Policy hearing continues discussion of navigating post-Roe Pennsylvania
Focus on how to sustain, expand abortion access
Rep. Morgan B. Cephas July 26, 2022 | 4:44 PM
PHILADELPHIA, JULY 26 – The House and Senate Democratic Policy Committees continued a series of hearings Tuesday to further discuss the impacts of the Supreme Court overturning Roe v. Wade, and what the future of reproductive healthcare looks like in Pennsylvania.
Tuesday’s hearing featured testimony from medical professionals and reproductive healthcare advocates. Much of the discussion focused on how lawmakers can help not only sustain abortion access in Pennsylvania, but expand access as well.
“We all know that we are in an extremely difficult environment after the decision was made by the Supreme Court. On one hand, we celebrate and acknowledge that abortion access is available and accessible here in the commonwealth. But we also have to recognize that access is under threat every single day,” said Rep. Morgan Cephas (D-Philadelphia), who co-hosted Tuesday’s hearing. “We have to do our due diligence to understand what the climate is on the ground and better understand how we can better protect and expand that access here in the commonwealth.
Dr. Aasta Mehta, a Medical Officer of Women’s Health for the Philadelphia Health Department, testified that Pennsylvania is in the midst of a maternal mortality crisis, one that’s disproportionately impacting Black and low-income people. Dr. Mehta said restricting abortion access will only exacerbate that crisis.
“Evidence shows that access to reproductive health services, including abortion, improves health outcomes and supports economic mobility and success. Being denied access to abortion poor health, financial, and family outcomes for women and birthing people,” said Dr. Mehta.
The hearing also featured testimony from Céshia Elmore, a Community Organizer with New Voices for Reproductive Justice, the first Black, women-led Reproductive Justice organization in Pennsylvania. Elmore noted that just because abortion is still legal in Pennsylvania, that doesn’t mean it’s accessible. The commonwealth has just 17 abortion providers across all 67 counties. Elmore said expanding access is not just a healthcare issue, it’s a social justice issue.
“We have the right to create families as we see fit. Black birthing people are in a fight for our bodily autonomy and our right to create families in a way that aligns with our needs,” said Elmore. “Abortion access allows for there to be the legal and medical freedom and protection for fertility treatments like IVF, and comprehensive birth control options like IUDs and other contraceptives.”
Planned Parenthood Pennsylvania (PPP) serves more than 90,000 patients across the commonwealth. Signe Espinoza, Executive Director of PPP, testified that providers and patients have had to navigate onerous, outdated, and unnecessary requirements and restrictions on abortion care, even before the Supreme Court’s decision.

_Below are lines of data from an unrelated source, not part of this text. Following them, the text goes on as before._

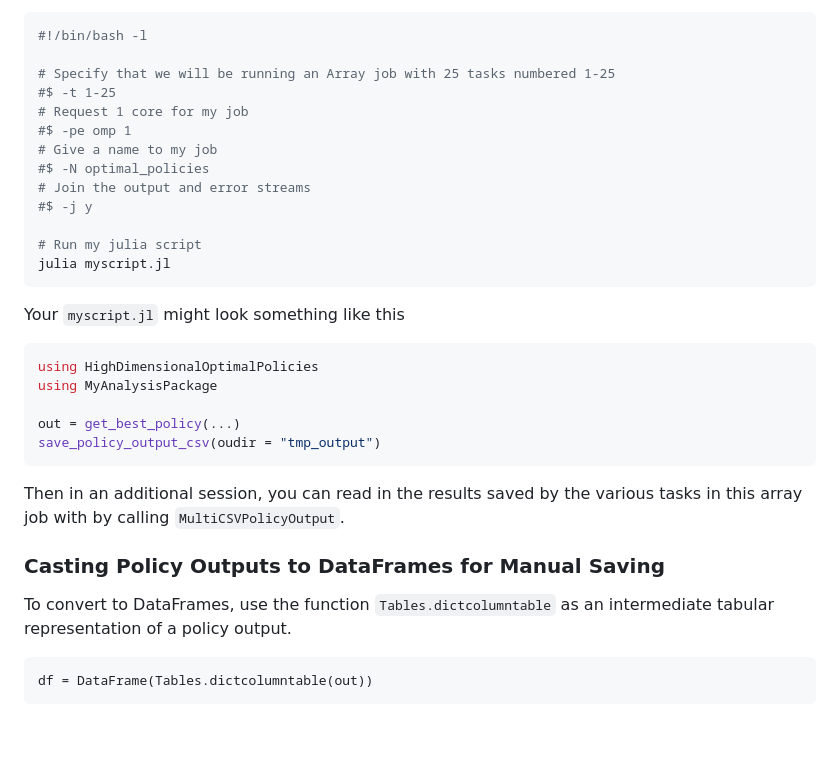
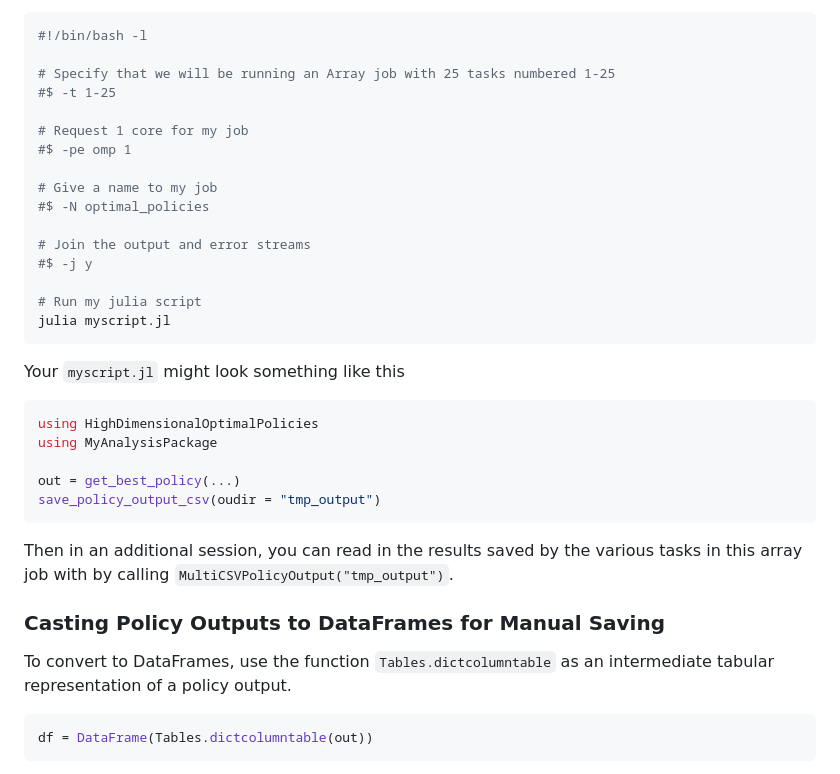
Before and after one commit to pdeffebach/HighDimensionalOptimalPolicies.jl, a Markdown page: docs/src/tutorial.md, the part around the change. GitHub-like rendering; blank space fills up the shorter version.

Commit message:
progress

````diff
--- a/docs/src/tutorial.md
+++ b/docs/src/tutorial.md
@@ -342,10 +342,13 @@ Below is an example of using the `-t` option to run an an array job using Slurm
 
 # Specify that we will be running an Array job with 25 tasks numbered 1-25
 #$ -t 1-25
+
 # Request 1 core for my job
 #$ -pe omp 1
+
 # Give a name to my job
 #$ -N optimal_policies
+
 # Join the output and error streams
 #$ -j y
 
@@ -363,13 +366,13 @@ out = get_best_policy(...)
 save_policy_output_csv(oudir = "tmp_output")
 ```
 
-Then in an additional session, you can read in the results saved by the various tasks in this array job with by calling `MultiCSVPolicyOutput`.
+Then in an additional session, you can read in the results saved by the various tasks in this array job with by calling `MultiCSVPolicyOutput("tmp_output")`.
 
 ### Casting Policy Outputs to DataFrames for Manual Saving
 
  To convert to DataFrames, use the function `Tables.dictcolumntable` as an intermediate tabular representation of a policy output.
 
-```@example main
+```julia
 df = DataFrame(Tables.dictcolumntable(out))
 ```
 
````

She asked lawmakers to support making Pennsylvania a state where people have access to full reproductive healthcare and can do so without having to navigate obstacles and without fear.
“We remain one of the few access states with certain restrictive, medically unnecessary pre-abortion requirements, including requiring lab work before medication abortion, which is a barrier to care and not supported by experts in the field,” said Espinoza. “We need a Pennsylvania that repeals existing restrictions and passes bills to protect and expand access to care, supports clinics and patients administratively and financially, and protects families so that they can thrive.”
This hearing was the second in a series of three hearings the House and Senate Democratic Policy Committees, in partnership with the Women’s Health Caucus, will host regarding the topic of a post-Roe Pennsylvania. The first hearing happened in Harrisburg on July 19th, the third hearing will happen in Pittsburgh on August 11th.
“These hearings are giving us great insight into what providers and advocates are seeing and hearing on the front lines of this issue. We need to do everything we can to ensure Pennsylvania is a safe place for our residents, and non-residents, looking to access abortion and other reproductive healthcare,” said Rep. Mary Jo Daley (D-Montgomery), co-chair of the Women’s Health Caucus. “The Women’s Health Caucus will never stop fighting to solidify these rights in Pennsylvania.”
Video from today’s hearing can be found here. Photos from today’s hearing can be found here.
Information about these hearings and other House Democratic Policy Committee hearings can be found at pahouse.com/policy.